  1. Home
  2. stock market
  3. news
  4. Russia is doubling down on its de-dollarization efforts as Putin calls to reduce use of 'toxic' currencies

Russia is doubling down on its de-dollarization efforts as Putin calls to reduce use of 'toxic' currencies

Jennifer Sor   

Russia is doubling down on its de-dollarization efforts as Putin calls to reduce use of 'toxic' currencies
  • Russia is pushing ahead in its drive to de-dollarize its economy, Putin said.
  • The Russian president said the use of "toxic" currencies had been slashed in half.

Russia is forging ahead with plans to phase out the US dollar, with President Vladimir Putin calling the nation to reduce its use of "toxic" currencies.

Speaking at the St. Petersburg International Economic Forum this week, the Russian president pointed to the country's declining use of Western currencies.
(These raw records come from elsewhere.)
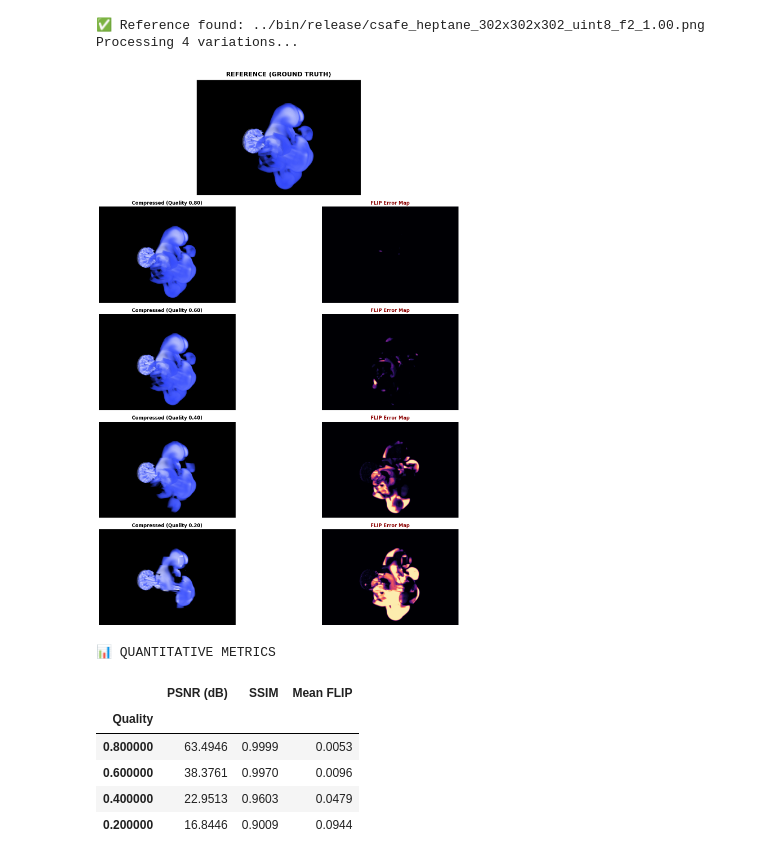
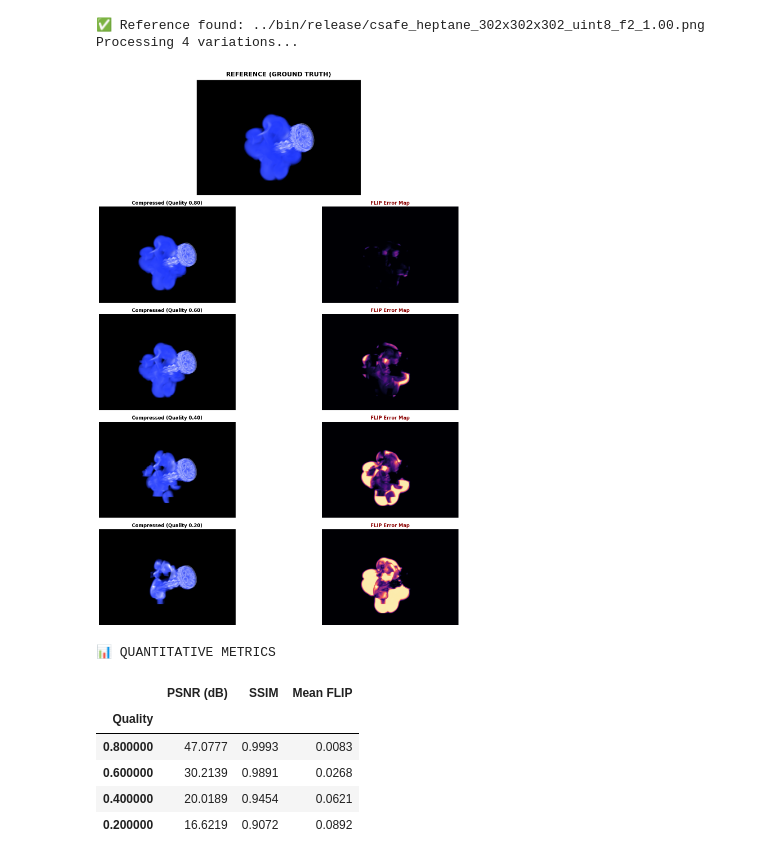
Before and after one commit to enthusiastic2003/vram_compression, a Jupyter notebook: visual_examination_tools/viz_tools.ipynb, the cells around one changed output. Drawn from its saved outputs; the diff is of its cells as text; code cells hidden in the pictures.

```diff
--- a/visual_examination_tools/viz_tools.ipynb
+++ b/visual_examination_tools/viz_tools.ipynb
@@ -165,7 +152,7 @@ def plot_visual_summary(ref_img, results_list):
 # --- CONFIGURATION ---
 input_dir = "../bin/release"
 dataset_name = "csafe_heptane_302x302x302_uint8"
-metric_type  = "f2"
+metric_type  = "f1"
 # ---------------------
 
 ref_filename = os.path.join(input_dir, f"{dataset_name}_{metric_type}_1.00.png")
@@ -199,38 +186,38 @@ if os.path.exists(ref_filename):
         results_collection.append((quality_label, test_img, m['flip_map'], m))
 
         # Save for Excel Table
         table_data.append({
             "Quality": float(quality_label),
             "PSNR (dB)": m['psnr'],
             "SSIM": m['ssim'],
             "Mean FLIP": m['mean_flip']
         })
 
     # 1. SHOW VISUALS
     if results_collection:
         plot_visual_summary(ref_img, results_collection)
 
     # 2. SHOW DATA TABLE (The "Excel" Part)
     if table_data:
         print("\n📊 QUANTITATIVE METRICS")
         df = pd.DataFrame(table_data)
         df = df.sort_values("Quality", ascending=False).set_index("Quality")
 
         # Style looks like Excel with heatmaps
         styled_df = df.style.background_gradient(cmap='RdYlGn', subset=['PSNR (dB)', 'SSIM'])\
                             .background_gradient(cmap='RdYlGn_r', subset=['Mean FLIP'])\
                             .format("{:.4f}")
         display(styled_df)
 else:
     print("Reference image missing.")
 # %% [output]
 ✅ Reference found: ../bin/release/csafe_heptane_302x302x302_uint8_f2_1.00.png
 Processing 4 variations...
-[figure, old version]
+[figure, new version]
 📊 QUANTITATIVE METRICS
 |  | PSNR (dB) | SSIM | Mean FLIP |
 | Quality |  |  |  |
-| 0.800000 | 63.4946 | 0.9999 | 0.0053 |
-| 0.600000 | 38.3761 | 0.9970 | 0.0096 |
-| 0.400000 | 22.9513 | 0.9603 | 0.0479 |
-| 0.200000 | 16.8446 | 0.9009 | 0.0944 |
+| 0.800000 | 47.0777 | 0.9993 | 0.0083 |
+| 0.600000 | 30.2139 | 0.9891 | 0.0268 |
+| 0.400000 | 20.0189 | 0.9454 | 0.0621 |
+| 0.200000 | 16.6219 | 0.9072 | 0.0892 |
```
Also changed, not shown: parts of 1 cell of this notebook.
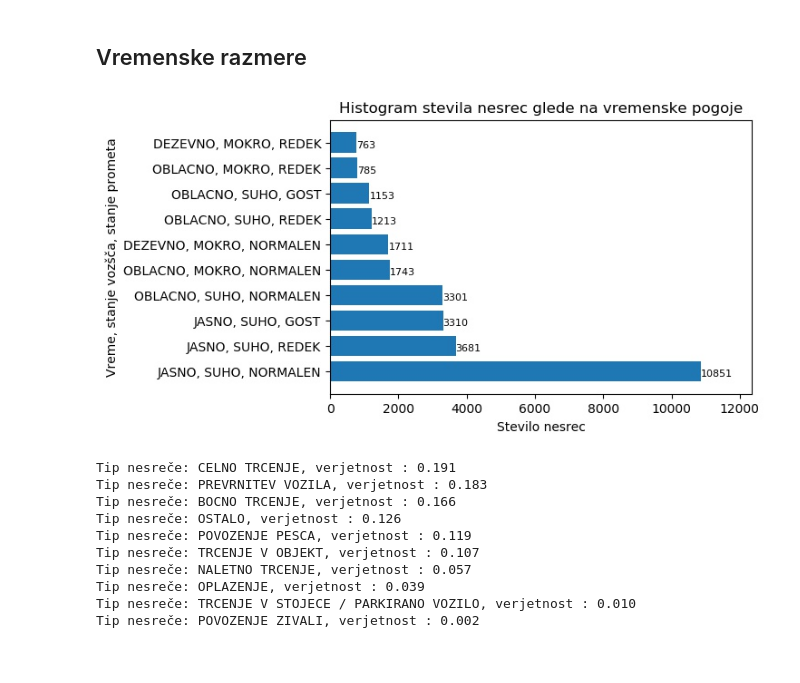
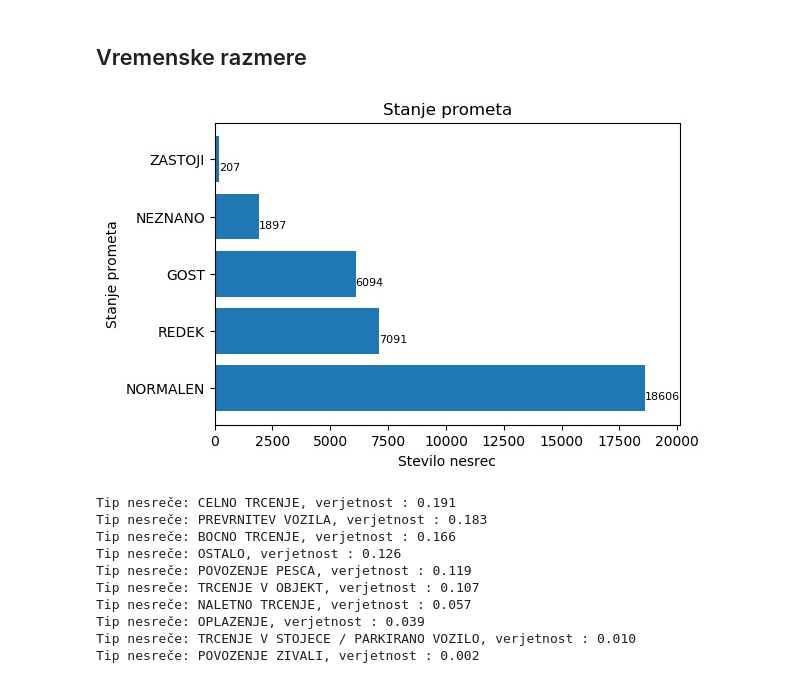
Before and after one commit to ozbej/PR20BOTGJ, a Jupyter notebook: Porocilo Tadej.ipynb, the cells around one changed output. Saved outputs shown, nothing was run; the diff lists cells and outputs as text; code cells hidden in the pictures.

```diff
--- a/Porocilo Tadej.ipynb
+++ b/Porocilo Tadej.ipynb
@@ -60,33 +60,33 @@ Text(0.5, 1.0, 'Števila nesreČ glede na spol povzročitelja')
 # %%
 from collections import Counter
 
 st_nesrec_vreme = dict()
 vsi_pogoji = ""
 
 for row in data:
-    vsi_pogoji += row["VremenskeOkoliscine"] + ", " + row["StanjeVozisca"]  + ", " + row["StanjePrometa"]
+    vsi_pogoji += row["StanjePrometa"]
     if vsi_pogoji not in st_nesrec_vreme.keys():
         st_nesrec_vreme[vsi_pogoji] = 0
     st_nesrec_vreme[vsi_pogoji] += 1
     vsi_pogoji = ""
 
 k = Counter(st_nesrec_vreme)
 high = k.most_common(10)
 
 x = [i[0] for i in high]
 y = [i[1] for i in high]
 
 plt.figure(dpi = 100)
 plt.barh(x, y);
-plt.title('Histogram stevila nesrec glede na vremenske pogoje', fontsize=12);
+plt.title('Stanje prometa', fontsize=12);
 plt.xlabel('Stevilo nesrec');
-plt.ylabel('Vreme, stanje vozšča, stanje prometa');
+plt.ylabel('Stanje prometa');
 plt.xlim(0, y[0] + 1500)
 
 for i, v in enumerate(y):
     plt.text(v, i- 0.20 , str(v), color="black", fontsize=8)
 # %% [output]
-[figure, old version]
+[figure, new version]
 # %%
 vsePoskodbe = 0
 stevecPoskodb = {}
```
Also changed, not shown: 2 other files.
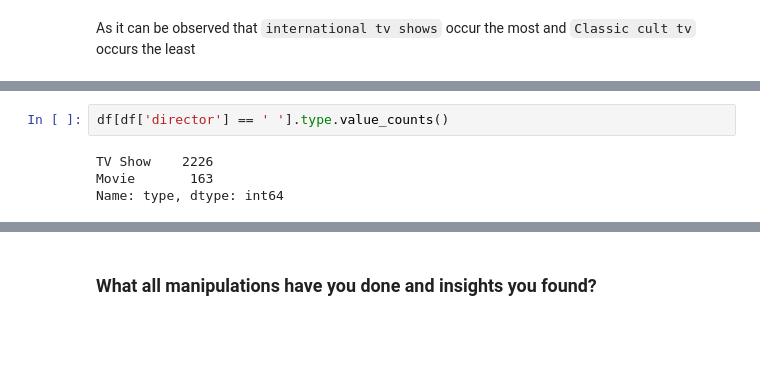
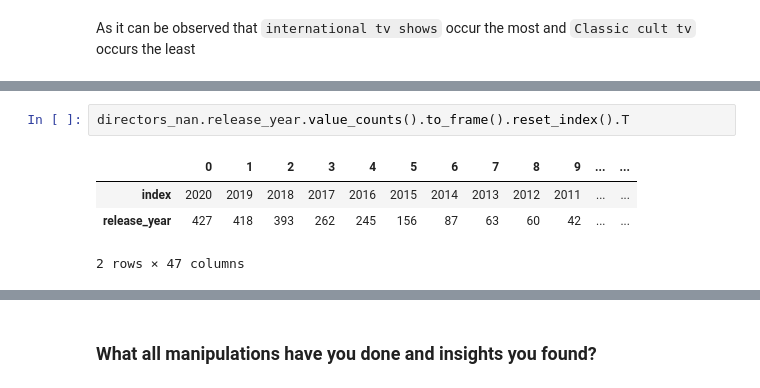
Before and after one commit to 007tickooayush/ML-Unsupervised-Netflix-Clustering-Recommendation-Project, a Jupyter notebook: Ayush_Tickoo_ML_Capstone_Unsupervised_Project.ipynb, the cells around one changed output, grey strips where cells are left out. Saved outputs shown, nothing was run; the diff lists cells and outputs as text; blank space fills up the shorter version.

```diff
--- a/Ayush_Tickoo_ML_Capstone_Unsupervised_Project.ipynb
+++ b/Ayush_Tickoo_ML_Capstone_Unsupervised_Project.ipynb
@@ -483,6 +521,7 @@ Name: release_year, dtype: int64
-# %%
-df[df['director'] == ' '].type.value_counts()
-# %% [output]
-TV Show    2226
-Movie       163
-Name: type, dtype: int64
+# %%
+directors_nan.release_year.value_counts().to_frame().reset_index().T
+# %% [output]
+|  | 0 | 1 | 2 | 3 | 4 | 5 | 6 | 7 | 8 | 9 | ... | ... |
+| index | 2020 | 2019 | 2018 | 2017 | 2016 | 2015 | 2014 | 2013 | 2012 | 2011 | ... | ... |
+| release_year | 427 | 418 | 393 | 262 | 245 | 156 | 87 | 63 | 60 | 42 | ... | ... |
+2 rows × 47 columns
```
Also changed, not shown: parts of 32 cells of this notebook.
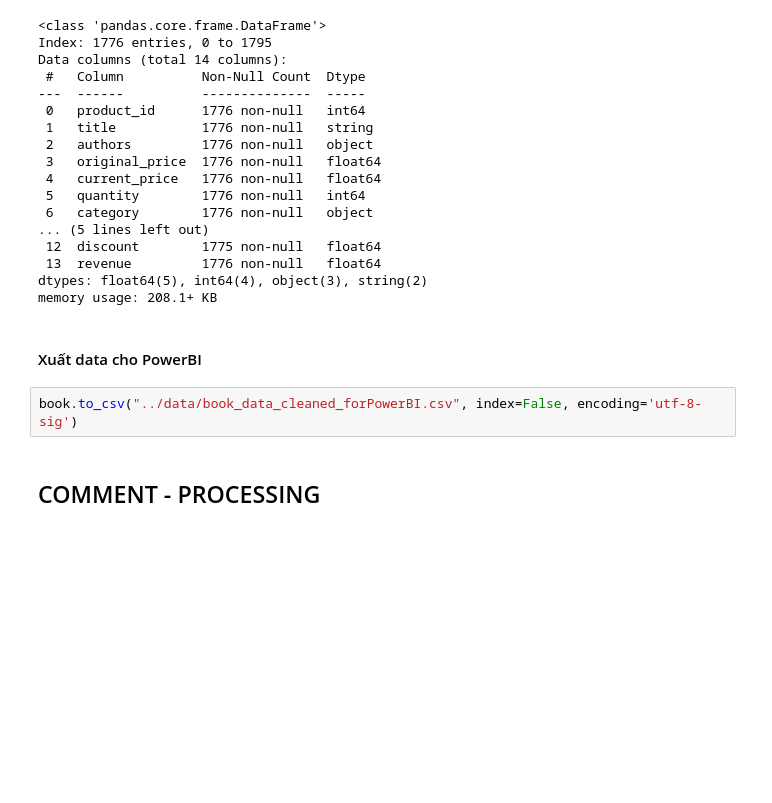
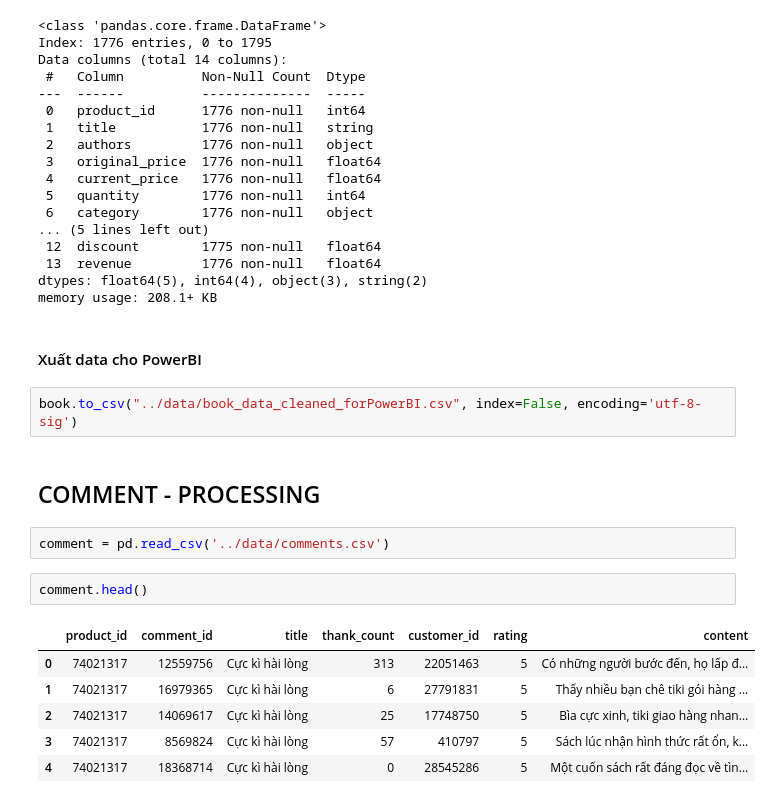
Before and after one commit to chgiabao04/cn-da22tta-chaugiabao-bookdata-machinelearning, a Jupyter notebook: src/processing.ipynb, the cells around one changed output. Saved outputs shown, nothing was run; the diff lists cells and outputs as text; blank space fills up the shorter version.

```diff
--- a/src/processing.ipynb
+++ b/src/processing.ipynb
@@ -495,3 +444,14 @@ memory usage: 208.1+ KB
 book.to_csv("../data/book_data_cleaned_forPowerBI.csv", index=False, encoding='utf-8-sig')
 # %% [markdown]
 ## COMMENT - PROCESSING
+# %%
+comment = pd.read_csv('../data/comments.csv')
+# %%
+comment.head()
+# %% [output]
+|  | product_id | comment_id | title | thank_count | customer_id | rating | content |
+| 0 | 74021317 | 12559756 | Cực kì hài lòng | 313 | 22051463 | 5 | Có những người bước đến, họ lấp đ... |
+| 1 | 74021317 | 16979365 | Cực kì hài lòng | 6 | 27791831 | 5 | Thấy nhiều bạn chê tiki gói hàng ... |
+| 2 | 74021317 | 14069617 | Cực kì hài lòng | 25 | 17748750 | 5 | Bìa cực xinh, tiki giao hàng nhan... |
+| 3 | 74021317 | 8569824 | Cực kì hài lòng | 57 | 410797 | 5 | Sách lúc nhận hình thức rất ổn, k... |
+| 4 | 74021317 | 18368714 | Cực kì hài lòng | 0 | 28545286 | 5 | Một cuốn sách rất đáng đọc về tìn... |
```
Also changed, not shown: parts of 32 cells of this notebook.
The ruble is being utilized more in trade transactions, he added, despite the currency plunging in value in late 2023.

"Last year, the share of payments for Russian exports in the so-called 'toxic' currencies of unfriendly states halved, while the share of the ruble in export and import transactions is growing — it is approaching 40% today," Putin said at the event, per a report from Reuters. "We will increase the use of national currencies in foreign trade settlements, improve the security and efficiency of such operations, including through BRICS."

Russia will continue to ramp its use of BRICS currencies for trade, Putin added. He also introduced a handful of ambitious economic goals for Russia to meet by 2030, which included reducing imports from other countries, raising investment in fixed assets by 60%, and doubling the value of Russia's stock market.

Russia has been shifting away from the dollar since 2022, after it began its invasion of Ukraine and was subsequently hit with Western sanctions.

Putin has rebuffed many of those trade restrictions, calling key measures, like a price cap on Russian oil, "stupid," but Russia's economy is struggling to get by as it grows increasingly isolated from global markets, experts have said.

Meanwhile, economists say there's no threat to the dollar from these efforts, and it won't be displaced as the world's dominant currency anytime soon, even as more nations express a desire to move away from the currency.

The greenback has remained the top-used currency in global trade and in central bank reserves for decades. Currency experts note that it would take years to move away from the dollar, given its status as a safe-haven asset.


Popular Right Now




Advertisement